---- Dataset excerpts

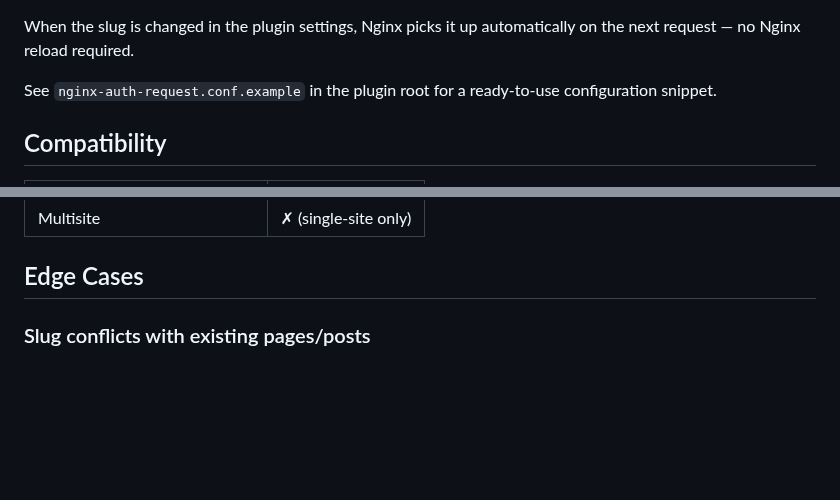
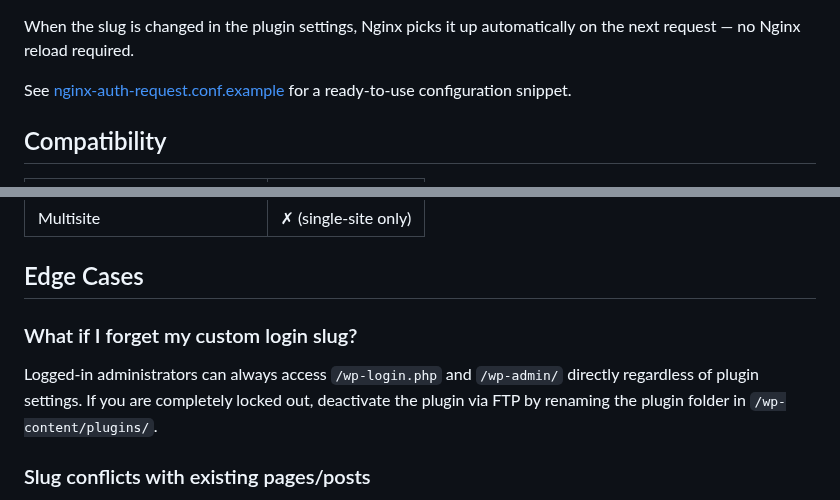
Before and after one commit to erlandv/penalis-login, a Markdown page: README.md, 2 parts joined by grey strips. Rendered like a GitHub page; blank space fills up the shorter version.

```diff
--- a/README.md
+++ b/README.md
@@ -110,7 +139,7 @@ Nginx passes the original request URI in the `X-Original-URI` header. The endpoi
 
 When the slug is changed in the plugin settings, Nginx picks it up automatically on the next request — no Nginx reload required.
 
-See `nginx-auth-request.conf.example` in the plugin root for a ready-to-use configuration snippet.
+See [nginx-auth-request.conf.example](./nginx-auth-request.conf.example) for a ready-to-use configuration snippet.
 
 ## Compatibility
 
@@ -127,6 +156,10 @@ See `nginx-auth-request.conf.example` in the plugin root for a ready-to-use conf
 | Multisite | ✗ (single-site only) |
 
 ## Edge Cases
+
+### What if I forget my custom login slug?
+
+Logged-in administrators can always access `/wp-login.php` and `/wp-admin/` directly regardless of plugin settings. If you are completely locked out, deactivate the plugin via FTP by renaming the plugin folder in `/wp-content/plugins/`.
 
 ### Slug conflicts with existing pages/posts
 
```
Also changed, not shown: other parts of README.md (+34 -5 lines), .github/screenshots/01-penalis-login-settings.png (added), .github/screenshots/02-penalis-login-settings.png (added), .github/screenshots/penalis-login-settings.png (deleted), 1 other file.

--------
---- Dataset excerpts

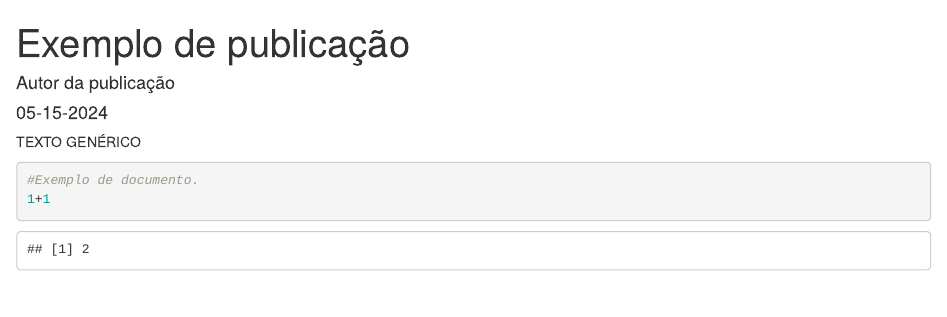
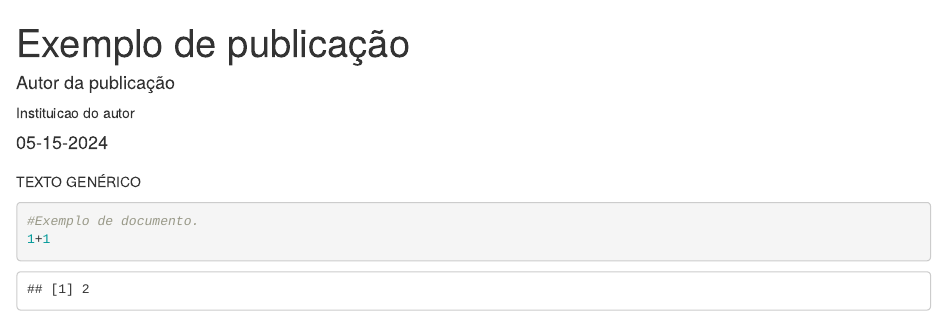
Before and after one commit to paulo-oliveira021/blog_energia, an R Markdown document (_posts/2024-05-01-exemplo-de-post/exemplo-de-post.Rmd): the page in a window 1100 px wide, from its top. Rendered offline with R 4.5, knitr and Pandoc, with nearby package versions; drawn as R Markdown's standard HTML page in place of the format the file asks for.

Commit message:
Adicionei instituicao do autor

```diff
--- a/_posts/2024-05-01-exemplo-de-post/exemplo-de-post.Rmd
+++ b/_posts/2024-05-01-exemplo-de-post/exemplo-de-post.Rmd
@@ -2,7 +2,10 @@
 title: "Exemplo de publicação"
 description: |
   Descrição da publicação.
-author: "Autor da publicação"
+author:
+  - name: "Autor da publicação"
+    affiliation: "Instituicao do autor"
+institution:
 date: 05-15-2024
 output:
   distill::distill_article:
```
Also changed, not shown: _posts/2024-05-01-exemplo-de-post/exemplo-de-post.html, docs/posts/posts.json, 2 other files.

--------

▶ **Work item**
Take every line from the data that includes the word "publicação".

▶ **Answer box**
 title: "Exemplo de publicação"
   Descrição da publicação.
-author: "Autor da publicação"
+  - name: "Autor da publicação"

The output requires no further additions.